Argentina is a huge country packed with stunning vistas and exciting attractions. The waterfalls of Iguazú on the border of Uraguay, Brazil and Paraguay; the spectacular Glaciar Perito Moreno; whale-watching off Península Valdés; the handsome lakes and mountains that surround Bariloche are just some of the highlights. If you wish to see it all in one trip, then you must prepare for lots of travelling from point to point, but believe us when we say that touring the varied regions of the country will be worth the effort.
Many of Argentina’s most rewarding destinations are also its least well known. These include the Ibera Wetlands (Esteros del Iberá), a huge network of lagoons offering close-up encounters with cormorants and caymans. Likewise the Antofagasta de la Sierra, a remote village set amid frozen lakes mottled pink with flamingos; or Laguna Diamante, a high-altitude lake backed by a volcano. Climate and distance mean it’s more sensible and rewarding to concentrate on one or two sections of the country when planning your travel.
Most people start their journey in Agrentina at Buenos Aires, the country’s capital. It’s a vibrant city, with plenty of sightseeing to do and local delicacies to sample. But after exploring the city, make sure you venture further afield to see some Argentina’s natural beauty.
If you plan to spent time in the country’s landlocked northwest region, then you will want to experience the Quebrada de Humahuaca, a gorge lined with rainbow-hued rocks. You can also get a taste of some of the country’s vast valleys by visiting Valles Calchaquíes near to the gorge, which features high-altitude vineyards that are responsible for torrontés wine.
Across the middle of the country are the Pampas, which is considered the country’s most archetypal landscape. The 1,200,000 square kilometres of lowlands are worth driving through to find peace and tranquility, as you’ll pass through small towns, ranches and fields littered with grazing cattle. A popular activity for those travelling through here is horse riding, the locals are friendly and will cater for all ability levels.
In contrast, north of the Pampas you can find the country’s colonial-era second city, Cordoba, in the midst of the Argentinian highlands.
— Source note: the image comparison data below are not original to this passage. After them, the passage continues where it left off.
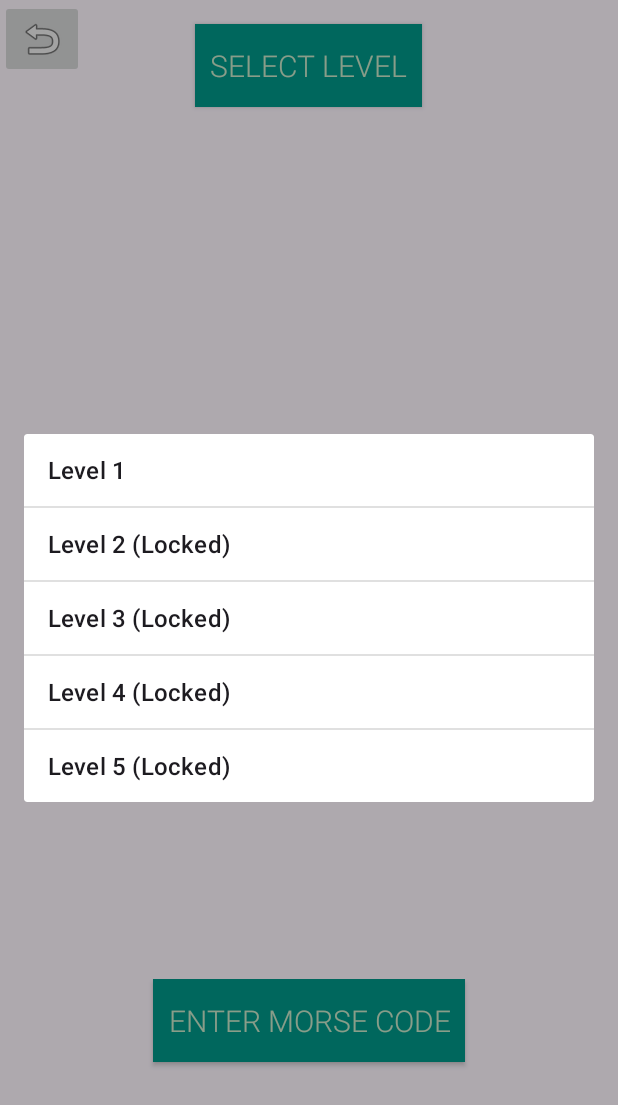
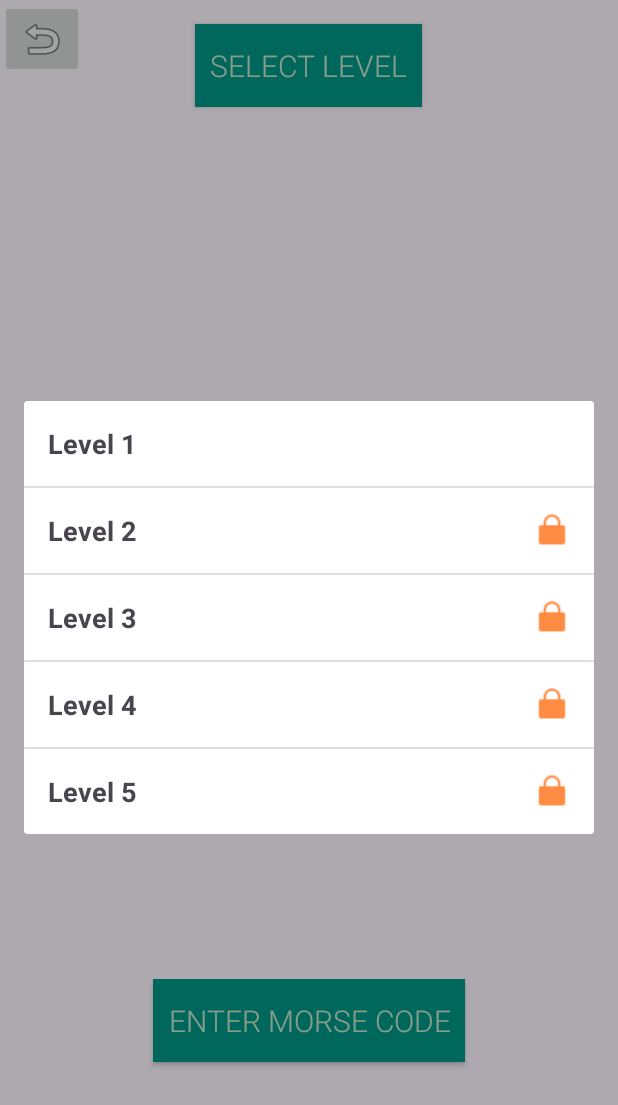
Before and after one commit to nateeno/MorseCodeApp, an Android app: the LearnModeActivity screen opened directly, with no data from a screen before it, after a tap on "SELECT LEVEL", on a phone screen of 412 x 824 dp. Shown: the top 1105 px of the screen. Run offline under Robolectric (Android 15) with nearby library versions, the phone set to English and light mode, and no system bars.

Commit message:
level lock icon added

```diff
--- a/app/src/main/java/com/example/a1_morsecodeapp_nathaniel/LearnModeActivity.java
+++ b/app/src/main/java/com/example/a1_morsecodeapp_nathaniel/LearnModeActivity.java
@@ -1,18 +1,22 @@
 package com.example.a1_morsecodeapp_nathaniel;
 
 import android.annotation.SuppressLint;
+import android.content.Context;
 import android.content.Intent;
 import android.content.SharedPreferences;
 import android.content.res.Configuration;
 import android.content.res.Resources;
 import android.os.Bundle;
 import android.util.DisplayMetrics;
+import android.view.LayoutInflater;
 import android.view.MotionEvent;
 import android.view.View;
+import android.view.ViewGroup;
 import android.widget.AdapterView;
 import android.widget.ArrayAdapter;
 import android.widget.Button;
 import android.widget.ImageButton;
+import android.widget.ImageView;
 import android.widget.ListView;
 import android.widget.TextView;
 import android.widget.Toast;
@@ -20,6 +24,7 @@ import android.widget.Toast;
 import androidx.appcompat.app.AlertDialog;
 import androidx.appcompat.app.AppCompatActivity;
 
+import java.util.ArrayList;
 import java.util.Iterator;
 import java.util.List;
 import java.util.Locale;
@@ -42,6 +47,47 @@ public class LearnModeActivity extends AppCompatActivity {
     private Map.Entry<String, Character> currentLetterEntry;
     private TextView tvUserInput;
     SharedPreferences sharedPrefs;
+
+    public class LevelItem {
+        private String levelName;
+        private boolean isLocked;
+
+        public LevelItem(String levelName, boolean isLocked) {
+            this.levelName = levelName;
+            this.isLocked = isLocked;
+        }
+
+        public String getLevelName() {
+            return levelName;
+        }
+
+        public boolean isLocked() {
+            return isLocked;
+        }
+    }
+
+    public class LevelAdapter extends ArrayAdapter<LevelItem> {
+        public LevelAdapter(Context context, List<LevelItem> levelsList) {
+            super(context, 0, levelsList);
+        }
+
+        @Override
+        public View getView(int position, View convertView, ViewGroup parent) {
+            LevelItem levelItem = getItem(position);
+
+            if (convertView == null) {
+                convertView = LayoutInflater.from(getContext()).inflate(R.layout.level_list_item, parent, false);
+            }
+
+            TextView levelName = convertView.findViewById(R.id.level_name);
+            ImageView lockIcon = convertView.findViewById(R.id.lock_icon);
+
+            levelName.setText(levelItem.getLevelName());
+            lockIcon.setVisibility(levelItem.isLocked() ? View.VISIBLE : View.INVISIBLE);
+
+            return convertView;
+        }
+    }
 
     @SuppressLint("ClickableViewAccessibility")
     @Override
@@ -107,13 +153,17 @@ public class LearnModeActivity extends AppCompatActivity {
             }
         });
 
-        //levels = initializeLevels();
-        //startLevel(0);
+        levels = initializeLevels();
+        startLevel(0);
 
+        // ONLY FOR TESTING:
+        /*
         levels = initializeLevels();
         SharedPreferences.Editor editor = sharedPrefs.edit();
         editor.putInt("HighestLevelUnlocked", 0);
         editor.apply();
+         */
+        // ------
 
         btnSelectLevel = findViewById(R.id.btn_select_level);
         btnSelectLevel.setOnClickListener(new View.OnClickListener() {
@@ -126,7 +176,6 @@ public class LearnModeActivity extends AppCompatActivity {
 
     private int getHighestLevelUnlocked() {
         return sharedPrefs.getInt("HighestLevelUnlocked", 0);
-        //return Math.max(levels.size(), sharedPrefs.getInt("HighestLevelUnlocked", 0));
     }
 
     private void updateHighestLevelUnlocked() {
@@ -180,7 +229,7 @@ public class LearnModeActivity extends AppCompatActivity {
     private void showLevelSelectionDialog() {
         AlertDialog.Builder dialogBuilder = new AlertDialog.Builder(this);
         ListView listView = new ListView(this);
-        ArrayAdapter<String> adapter = new ArrayAdapter<>(this, android.R.layout.simple_list_item_1, getLevelsArray());
+        LevelAdapter adapter = new LevelAdapter(this, getLevelsArray());
         listView.setAdapter(adapter);
         dialogBuilder.setView(listView);
         final AlertDialog dialog = dialogBuilder.create();
@@ -188,7 +237,7 @@ public class LearnModeActivity extends AppCompatActivity {
         listView.setOnItemClickListener(new AdapterView.OnItemClickListener() {
             @Override
             public void onItemClick(AdapterView<?> parent, View view, int position, long id) {
-                if (position <= getHighestLevelUnlocked()) {
+                if (!getLevelsArray().get(position).isLocked()) {
                     startLevel(position);
                     dialog.dismiss();
                 } else {
@@ -200,17 +249,17 @@ public class LearnModeActivity extends AppCompatActivity {
         dialog.show();
     }
 
-    private String[] getLevelsArray() {
+    private List<LevelItem> getLevelsArray() {
         int highestLevelUnlocked = getHighestLevelUnlocked();
-        String[] levelsArray = new String[levels.size()];
+        List<LevelItem> levelsList = new ArrayList<>();
         for (int i = 0; i < levels.size(); i++) {
             if (i <= highestLevelUnlocked) {
-                levelsArray[i] = "Level " + (i + 1);
+                levelsList.add(new LevelItem("Level " + (i + 1), false));
             } else {
-                levelsArray[i] = "Level " + (i + 1) + " (Locked)";
+                levelsList.add(new LevelItem("Level " + (i + 1), true));
             }
         }
-        return levelsArray;
+        return levelsList;
     }
 
     private String getMorseCodeEntries(Map<String, Character> map) {
--- a/app/src/main/java/com/example/a1_morsecodeapp_nathaniel/LevelManager.java
+++ b/app/src/main/java/com/example/a1_morsecodeapp_nathaniel/LevelManager.java
@@ -31,6 +31,24 @@ public class LevelManager {
 
         public boolean isHardLevel() {
             return isHardLevel;
+        }
+    }
+
+    public class LevelItem {
+        private String levelName;
+        private boolean isLocked;
+
+        public LevelItem(String levelName, boolean isLocked) {
+            this.levelName = levelName;
+            this.isLocked = isLocked;
+        }
+
+        public String getLevelName() {
+            return levelName;
+        }
+
+        public boolean isLocked() {
+            return isLocked;
         }
     }
 
--- /dev/null
+++ b/app/src/main/res/layout/level_list_item.xml
@@ -0,0 +1,23 @@
+<RelativeLayout xmlns:android="http://schemas.android.com/apk/res/android"
+    android:layout_width="match_parent"
+    android:layout_height="wrap_content"
+    android:padding="16dp">
+
+    <TextView
+        android:id="@+id/level_name"
+        android:layout_width="wrap_content"
+        android:layout_height="wrap_content"
+        android:textSize="18sp"
+        android:textStyle="bold"
+        android:layout_centerVertical="true" />
+
+    <ImageView
+        android:id="@+id/lock_icon"
+        android:layout_width="24dp"
+        android:layout_height="24dp"
+        android:src="@drawable/icon_lock"
+        android:visibility="gone"
+        android:layout_alignParentEnd="true"
+        android:layout_centerVertical="true" />
+
+</RelativeLayout>
```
However, if finding the highest peak in the country is a big ticket item for you, then head west to Cuyom where you will find the highest Andean peaks and the wine capital of the country, Mendoza.